(Data entries)
■ ■ ■

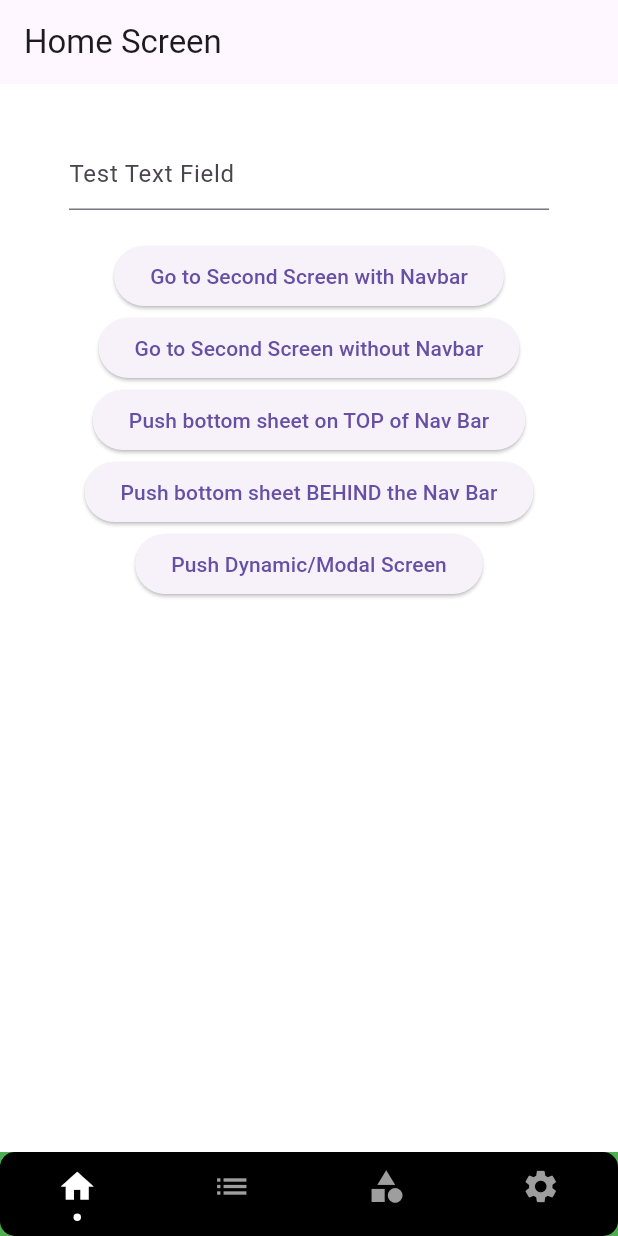
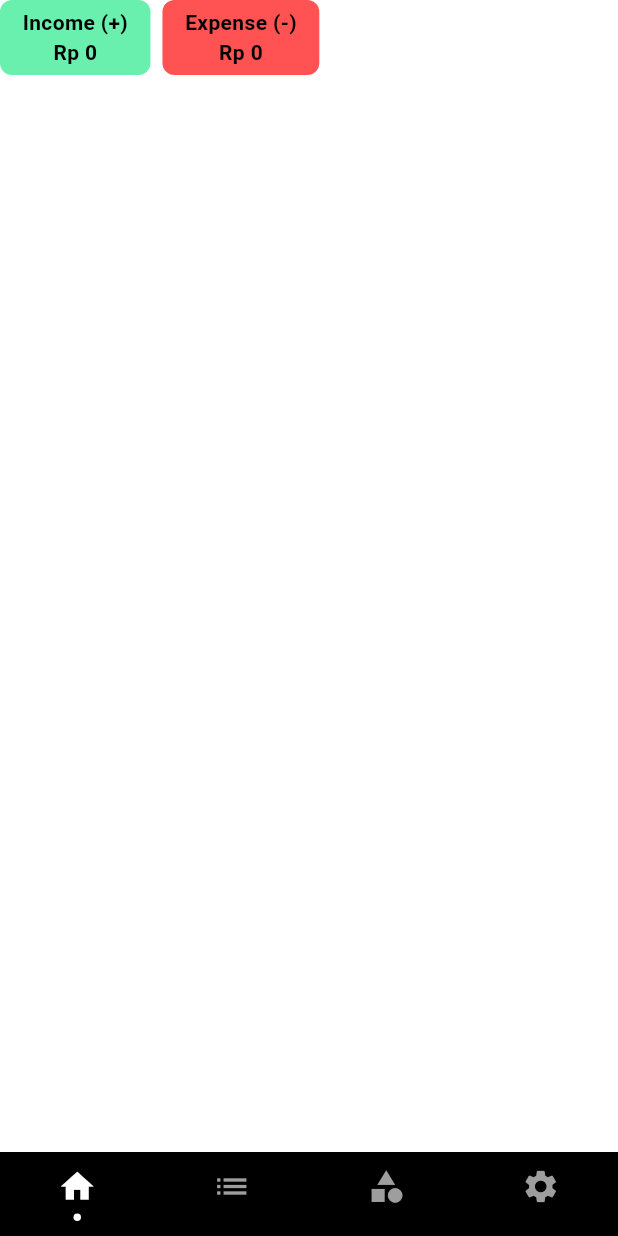
Before and after one commit to elvinperdana/monthly_report_flutter, a Flutter app: the screen it shows after launch, on a phone screen of 412 x 824 dp. Run offline on Flutter 3.47's test engine with Material 3 defaults, Android fonts, the phone set to English and light mode, and no system bars; drawn by our look-alikes of persistent_bottom_nav_bar_v2; our stand-ins replace flutter_datetime_picker_plus, go_router, sqflite; accounts and stored records are empty.

Commit message:
Update code

```diff
--- a/lib/Pages/HomeScreen/HomeScreen.dart
+++ b/lib/Pages/HomeScreen/HomeScreen.dart
@@ -1,226 +1,163 @@
 import 'package:flutter/cupertino.dart';
 import 'package:flutter/material.dart';
 import "package:go_router/go_router.dart";
+import 'package:montly_report_flutter/Utils/utils.dart';
 import 'package:persistent_bottom_nav_bar_v2/persistent_bottom_nav_bar_v2.dart';
 
-class HomeScreen extends StatelessWidget {
+class HomeScreen extends StatefulWidget {
   const HomeScreen({super.key, this.useRouter = false});
 
   final bool useRouter;
 
   @override
-  Widget build(BuildContext context) => Scaffold(
-    appBar: AppBar(title: const Text("Home Screen")),
-    backgroundColor: Colors.white,
-    body: ListView(
-      padding: const EdgeInsets.all(16)
-          .copyWith(bottom: MediaQuery.of(context).padding.bottom),
-      children: <Widget>[
-        const Padding(
-          padding: EdgeInsets.symmetric(horizontal: 30, vertical: 20),
-          child: TextField(
-            decoration: InputDecoration(hintText: "Test Text Field"),
-          ),
-        ),
-        Center(
-          child: ElevatedButton(
-            onPressed: () {
-              if (useRouter) {
-                context.go("/settings/detail");
-              } else {
-                pushScreen(
-                  context,
-                  withNavBar: true,
-                  settings: const RouteSettings(name: "/home"),
-                  screen: const MainScreen2(),
-                  pageTransitionAnimation:
-                  PageTransitionAnimation.scaleRotate,
-                );
-              }
-            },
-            child: const Text("Go to Second Screen with Navbar"),
-          ),
-        ),
-        Center(
-          child: ElevatedButton(
-            onPressed: () {
-              if (useRouter) {
-                context.go("/home/detail");
-              } else {
-                pushScreen(
-                  context,
-                  settings: const RouteSettings(name: "/home"),
-                  screen: const MainScreen2(),
-                  pageTransitionAnimation:
-                  PageTransitionAnimation.scaleRotate,
-                );
-              }
-            },
-            child: const Text("Go to Second Screen without Navbar"),
-          ),
-        ),
-        Center(
-          child: ElevatedButton(
-            onPressed: () {
-              showModalBottomSheet(
-                context: context,
-                backgroundColor: Colors.white,
-                useRootNavigator: true,
-                builder: (context) => Center(
-                  child: ElevatedButton(
-                    onPressed: () {
-                      Navigator.pop(context);
-                    },
-                    child: const Text("Exit"),
-                  ),
-                ),
-              );
-            },
-            child: const Text("Push bottom sheet on TOP of Nav Bar"),
-          ),
-        ),
-        Center(
-          child: ElevatedButton(
-            onPressed: () {
-              showModalBottomSheet(
-                context: context,
-                backgroundColor: Colors.white,
-                useRootNavigator: false,
-                builder: (context) => Center(
-                  child: ElevatedButton(
-                    onPressed: () {
-                      Navigator.pop(context);
-                    },
-                    child: const Text("Exit"),
-                  ),
-                ),
-              );
-            },
-            child: const Text("Push bottom sheet BEHIND the Nav Bar"),
-          ),
-        ),
-        Center(
-          child: ElevatedButton(
-            onPressed: () {
-              pushWithNavBar(
-                context,
-                DialogRoute(
-                  context: context,
-                  builder: (context) => const ExampleDialog(),
-                ),
-              );
-            },
-            child: const Text("Push Dynamic/Modal Screen"),
-          ),
-        ),
-      ],
-    ),
-  );
+  State<HomeScreen> createState() => _HomeScreenState();
 }
 
-class MainScreen2 extends StatelessWidget {
-  const MainScreen2({super.key, this.useRouter = false});
+class _HomeScreenState extends State<HomeScreen> {
+  int _totalIncome = 0;
+  int _totalExpense = 0;
+  int _remaining = 0;
 
-  final bool useRouter;
+  void initState() {
+    super.initState();
+    // _initializeDatabase();
+  }
 
   @override
   Widget build(BuildContext context) => Scaffold(
-    appBar: AppBar(title: const Text("Secondary Screen")),
-    backgroundColor: Colors.teal,
-    body: ListView(
-      padding: const EdgeInsets.all(16)
-          .copyWith(bottom: MediaQuery.of(context).padding.bottom),
-      children: <Widget>[
-        Center(
-          child: ElevatedButton(
-            onPressed: () {
-              if (useRouter) {
-                context.go("/home/detail/super-detail");
-              } else {
-                pushScreen(
-                  context,
-                  screen: const MainScreen3(),
-                  withNavBar: true,
-                );
-              }
-            },
-            child: const Text("Go to Third Screen with Navbar"),
-          ),
-        ),
-        Center(
-          child: ElevatedButton(
-            onPressed: () {
-              if (useRouter) {
-                context.go("/detail/super-detail");
-              } else {
-                pushScreen(context, screen: const MainScreen3());
-              }
-            },
-            child: const Text("Go to Second Screen without Navbar"),
-          ),
-        ),
-        Center(
-          child: ElevatedButton(
-            onPressed: () {
-              Navigator.pop(context);
-            },
-            child: const Text("Go Back to First Screen"),
-          ),
-        ),
-      ],
-    ),
-  );
+        backgroundColor: Colors.white,
+        body: SafeArea(
+            top: true,
+            child: Column(
+              children: [
+                Wrap(
+                  alignment: WrapAlignment.center,
+                  spacing: 8.0,
+                  runSpacing: 8.0,
+                  children: [
+                    Container(
+                        padding: const EdgeInsets.symmetric(
+                            vertical: 5, horizontal: 15),
+                        decoration: const BoxDecoration(
+                          color: Colors.greenAccent,
+                          borderRadius: BorderRadius.horizontal(
+                              left: Radius.circular(8.0),
+                              right: Radius.circular(8.0)),
+                        ),
+                        child: Column(
+                          mainAxisAlignment: MainAxisAlignment.center,
+                          children: [
+                            Text('Income (+)',
+                                style: const TextStyle(
+                                    color: Colors.black,
+                                    fontWeight: FontWeight.bold)),
+                            Text('Rp ${thousandFormatter(_totalIncome)}',
+                                style: const TextStyle(
+                                    color: Colors.black,
+                                    fontWeight: FontWeight.bold)),
+                          ],
+                        )),
+                    Container(
+                        padding: const EdgeInsets.symmetric(
+                            vertical: 5, horizontal: 15),
+                        decoration: const BoxDecoration(
+                          color: Colors.redAccent,
+                          borderRadius: BorderRadius.horizontal(
+                              left: Radius.circular(8.0),
+                              right: Radius.circular(8.0)),
+                        ),
+                        child: Column(
+                          mainAxisAlignment: MainAxisAlignment.center,
+                          children: [
+                            Text('Expense (-)',
+                                style: const TextStyle(
+                                    color: Colors.black,
+                                    fontWeight: FontWeight.bold)),
+                            Text('Rp ${thousandFormatter(_totalExpense)}',
+                                style: const TextStyle(
+                                    color: Colors.black,
+                                    fontWeight: FontWeight.bold)),
+                          ],
+                        ))
+                  ],
+                )
+              ],
+            )
+            /*Column(
+          children: [
+            Container(
+              margin:
+              const EdgeInsets.only(top: 5.0, left: 15.0, right: 15.0),
+              child: Column(
+                children: [
+                  Wrap(
+                    alignment: WrapAlignment.center,
+                    spacing: 8.0,
+                    runSpacing: 8.0,
+                    children: [
+                      Container(
+                          padding: const EdgeInsets.symmetric(
+                              vertical: 5, horizontal: 15),
+                          decoration: const BoxDecoration(
+                            color: Colors.greenAccent,
+                            borderRadius: BorderRadius.horizontal(
+                                left: Radius.circular(8.0),
+                                right: Radius.circular(8.0)),
+                          ),
+                          child: Column(
+                            mainAxisAlignment: MainAxisAlignment.center,
+                            children: [
+                              Text('Income (+)',
+                                  style: const TextStyle(
+                                      color: Colors.black,
+                                      fontWeight: FontWeight.bold)),
+                              Text('Rp ${thousandFormatter(_totalIncome)}',
+                                  style: const TextStyle(
+                                      color: Colors.black,
+                                      fontWeight: FontWeight.bold)),
+                            ],
+                          )),
+                      Container(
+                          padding: const EdgeInsets.symmetric(
+                              vertical: 5, horizontal: 15),
+                          decoration: const BoxDecoration(
+                            color: Colors.redAccent,
+                            borderRadius: BorderRadius.horizontal(
+                                left: Radius.circular(8.0),
+                                right: Radius.circular(8.0)),
+                          ),
+                          child: Column(
+                            mainAxisAlignment: MainAxisAlignment.center,
+                            children: [
+                              Text('Expense (-)',
+                                  style: const TextStyle(
+                                      color: Colors.black,
+                                      fontWeight: FontWeight.bold)),
+                              Text('Rp ${thousandFormatter(_totalExpense)}',
+                                  style: const TextStyle(
+                                      color: Colors.black,
+                                      fontWeight: FontWeight.bold)),
+                            ],
+                          ))
+                    ],
+                  ),
+                  const SizedBox(height: 5),
+                  Container(
+                      padding: const EdgeInsets.symmetric(
+                          vertical: 5, horizontal: 15),
+                      decoration: const BoxDecoration(
+                        color: Colors.grey,
+                        borderRadius: BorderRadius.horizontal(
+                            left: Radius.circular(8.0),
+                            right: Radius.circular(8.0)),
+                      ),
+                      child: Text('(Σ) : Rp ${thousandFormatter(_remaining)}',
+                          style: const TextStyle(
+                              color: Colors.black,
+                              fontWeight: FontWeight.bold))),
+                ],
+              ),
+            ),*/
+            ),
+      );
 }
-
-class MainScreen3 extends StatelessWidget {
-  const MainScreen3({super.key});
-
-  @override
-  Widget build(BuildContext context) => Scaffold(
-    appBar: AppBar(title: const Text("Tertiary Screen")),
-    backgroundColor: Colors.deepOrangeAccent,
-    body: Center(
-      child: ElevatedButton(
-        onPressed: () {
-          Navigator.pop(context);
-        },
-        child: const Text("Go Back to Second Screen"),
-      ),
-    ),
-  );
-}
-
-class ExampleDialog extends StatelessWidget {
-  const ExampleDialog({super.key});
-
-  @override
-  Widget build(BuildContext context) => Dialog(
-    child: Container(
-      height: MediaQuery.of(context).size.height * 0.6,
-      width: MediaQuery.of(context).size.width * 0.3,
-      padding: const EdgeInsets.symmetric(horizontal: 30),
-      color: Colors.amber,
-      child: Column(
-        mainAxisAlignment: MainAxisAlignment.center,
-        children: <Widget>[
-          const Text(
-            "This is a modal screen",
-            textAlign: TextAlign.center,
-            style: TextStyle(
-              color: Colors.black,
-              fontSize: 26,
-            ),
-          ),
-          Center(
-            child: ElevatedButton(
-              onPressed: () {
-                Navigator.pop(context);
-              },
-              child: const Text("Return"),
-            ),
-          ),
-        ],
-      ),
-    ),
-  );
-}
--- a/lib/Pages/app.dart
+++ b/lib/Pages/app.dart
@@ -1,7 +1,9 @@
 import "package:flutter/material.dart";
 import "package:montly_report_flutter/Pages/HomeScreen/HomeScreen.dart";
 import "package:montly_report_flutter/Pages/ListReportScreen/ListReportScreen.dart";
+import "package:montly_report_flutter/Provider/database-provider.dart";
 import "package:persistent_bottom_nav_bar_v2/persistent_bottom_nav_bar_v2.dart";
+import "package:provider/provider.dart";
 
 class App extends StatefulWidget {
   const App({super.key});
@@ -12,6 +14,13 @@ class App extends StatefulWidget {
 
 class _AppState extends State<App> {
   final PersistentTabController _controller = PersistentTabController();
+
+  @override
+  void initState() {
+    super.initState();
+    Provider.of<DatabaseProvider>(context, listen: false).initializeDatabase();
+    Provider.of<DatabaseProvider>(context, listen: false).updateReport();
+  }
 
   List<PersistentTabConfig> _tabs() => [
     PersistentTabConfig(
@@ -58,9 +67,9 @@ class _AppState extends State<App> {
     tabs: _tabs(),
     navBarBuilder: (navBarConfig) => Style11BottomNavBar(
       navBarConfig: navBarConfig,
-      navBarDecoration: NavBarDecoration(
+      navBarDecoration: const NavBarDecoration(
         color: Colors.black,
-        borderRadius: BorderRadius.circular(10),
+        // borderRadius: BorderRadius.circular(25),
       ),
       itemAnimationProperties: const ItemAnimation(),
     ),
--- /dev/null
+++ b/lib/Provider/database-provider.dart
@@ -0,0 +1,121 @@
+import 'package:flutter/material.dart';
+import 'package:montly_report_flutter/Provider/date-provider.dart';
+import "package:sqflite/sqflite.dart";
+import 'package:path/path.dart' as p;
+import 'dart:io';
+
+/*
+class DatabaseProvider with ChangeNotifier {
+  List _reports = [];
+  Database? _database;
+  final DateProvider dateProvider;
+
+  DatabaseProvider(this.dateProvider) {
+    // Listen to changes in DateProvider
+    dateProvider.addListener(_updateReportBasedOnDate);
+  }
+
+  List get reports => _reports;
+
+  Future<void> updateReport() async {
+    final int dataMonth = dateProvider.month;
+    final int dataYear = dateProvider.year;
+    final firstDayOfMonth = DateTime(dataMonth, dataYear, 1).millisecondsSinceEpoch;
+    final lastDayOfMonth =
+        DateTime(dataMonth, dataYear + 1, 0, 23, 59).millisecondsSinceEpoch;
+
+    _reports = await _database!.query(
+      'reports',
+      where: "dateTime BETWEEN ? AND ?",
+      whereArgs: [firstDayOfMonth, lastDayOfMonth],
+      orderBy: "dateTime DESC",
+    ) as List;
+
+    notifyListeners();
+  }
+
+  Future<void> initializeDatabase() async {
+    final databasePath = p.join(await getDatabasesPath(), 'monthly_report.db');
+    final file = File(databasePath);
+    if (await file.exists()) {
+      await file.delete(); // Delete the old database
+    }
+
+    _database = await openDatabase(
+      databasePath,
+      onCreate: (db, version) {
+        db.execute(
+          'CREATE TABLE reports(id INTEGER PRIMARY KEY, amount INTEGER, description TEXT, dateTime INTEGER, type TEXT)',
+        );
+        db.execute(
+          'CREATE TABLE categories(id INTEGER PRIMARY KEY, name TEXT UNIQUE)',
+        );
+      },
+      version: 1,
+    );
+  }
+
+  void _updateReportBasedOnDate() {
+    // Call updateReport with the current date from DateProvider
+    updateReport(month: dateProvider.month, year: dateProvider.year);
+  }
+}*/
+class DatabaseProvider with ChangeNotifier {
+  List _reports = [];
+  Database? _database;
+  final DateProvider dateProvider;
+
+  DatabaseProvider(this.dateProvider) {
+    dateProvider.addListener(_updateReportBasedOnDate);
+  }
+
+  List get reports => _reports;
+
+  Future<void> updateReport({int? month, int? year}) async {
+    final int dataMonth = month ?? dateProvider.month;
+    final int dataYear = year ?? dateProvider.year;
+
+    final firstDayOfMonth = DateTime(dataYear, dataMonth, 1).millisecondsSinceEpoch;
+    final lastDayOfMonth = DateTime(dataYear, dataMonth + 1, 0, 23, 59).millisecondsSinceEpoch;
+
+    _reports = await _database!.query(
+      'reports',
+      where: "dateTime BETWEEN ? AND ?",
+      whereArgs: [firstDayOfMonth, lastDayOfMonth],
+      orderBy: "dateTime DESC",
+    ) as List;
+
+    notifyListeners();
+  }
+
+  Future<void> initializeDatabase() async {
+    final databasePath = p.join(await getDatabasesPath(), 'monthly_report.db');
+    final file = File(databasePath);
+    if (await file.exists()) {
+      await file.delete(); // Delete the old database
+    }
+
+    _database = await openDatabase(
+      databasePath,
+      onCreate: (db, version) {
+        db.execute(
+          'CREATE TABLE reports(id INTEGER PRIMARY KEY, amount INTEGER, description TEXT, dateTime INTEGER, type TEXT)',
+        );
+        db.execute(
+          'CREATE TABLE categories(id INTEGER PRIMARY KEY, name TEXT UNIQUE)',
+        );
+      },
+      version: 1,
+    );
+  }
+
+  void _updateReportBasedOnDate() {
+    updateReport(month: dateProvider.month, year: dateProvider.year);
+  }
+
+  @override
+  void dispose() {
+    dateProvider.removeListener(_updateReportBasedOnDate);
+    super.dispose();
+  }
+}
--- /dev/null
+++ b/lib/Provider/date-provider.dart
@@ -0,0 +1,16 @@
+import 'package:flutter/material.dart';
+
+class DateProvider with ChangeNotifier {
+  int _month = DateTime.now().month;
+  int _year = DateTime.now().year;
+
+  int get month => _month;
+
+  int get year => _year;
+
+  void updateDate(int month, int year) {
+    _month = month;
+    _year = year;
+    notifyListeners();
+  }
+}
--- a/lib/main.dart
+++ b/lib/main.dart
@@ -1,6 +1,9 @@
 import 'package:flutter/material.dart';
 import "package:flutter/services.dart";
 import "package:montly_report_flutter/Pages/app.dart";
+import "package:montly_report_flutter/Provider/database-provider.dart";
+import "package:montly_report_flutter/Provider/date-provider.dart";
+import "package:provider/provider.dart";
 
 void main() {
   WidgetsFlutterBinding.ensureInitialized();
@@ -12,7 +15,17 @@ void main() {
   );
   // make flutter draw behind navigation bar
   SystemChrome.setEnabledSystemUIMode(SystemUiMode.edgeToEdge);
-  runApp(const MyApp());
+  runApp(MultiProvider(
+    providers: [
+      ChangeNotifierProvider(create: (_) => DateProvider()),
+      ChangeNotifierProxyProvider<DateProvider, DatabaseProvider>(
+        create: (context) => DatabaseProvider(context.read<DateProvider>()),
+        update: (context, dateProvider, databaseProvider) =>
+            DatabaseProvider(dateProvider),
+      ),
+    ],
+    child: const MyApp(),
+  ));
 }
 
 class MyApp extends StatelessWidget {
@@ -20,11 +33,13 @@ class MyApp extends StatelessWidget {
 
   @override
   Widget build(BuildContext context) => MaterialApp(
-    title: "Monthly Report",
-    home: Builder(
-      builder: (context) => App(),
-    ),
-  );
+        title: "Monthly Report",
+        home: Builder(
+          builder: (context) {
+            return const App();
+          },
+        ),
+      );
 }
 
 /*import 'package:curved_navigation_bar/curved_navigation_bar.dart';
@@ -97,12 +112,12 @@ class _MyApp extends State<MyApp> {
           break;
       }
 
-      *//*_page = AnimatedSwitcher(
+      */ /*_page = AnimatedSwitcher(
         switchInCurve: Curves.easeOut,
         switchOutCurve: Curves.easeIn,
         duration: Duration(milliseconds: 500),
         child: _page,
-      );*//*
+      );*/ /*
 
     });
   }
--- a/pubspec.yaml
+++ b/pubspec.yaml
@@ -42,6 +42,7 @@ dependencies:
   dev: ^1.0.0
   flutter_datetime_picker_plus: ^2.2.0
   persistent_bottom_nav_bar_v2: ^5.3.1
+  provider: ^6.1.2
 
 dev_dependencies:
   flutter_test:
```
Also changed, not shown: lib/Pages/ListReportScreen/AddEditReportScreen.dart (+3 -6 lines), lib/Pages/ListReportScreen/ListReportScreen.dart (+32 -113 lines).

■ ■ ■

# About this task
Check each line of the entries for the string "appBar". Copy the lines that have it.

# Answer to this task
-    appBar: AppBar(title: const Text("Home Screen")),
-    appBar: AppBar(title: const Text("Secondary Screen")),
-    appBar: AppBar(title: const Text("Tertiary Screen")),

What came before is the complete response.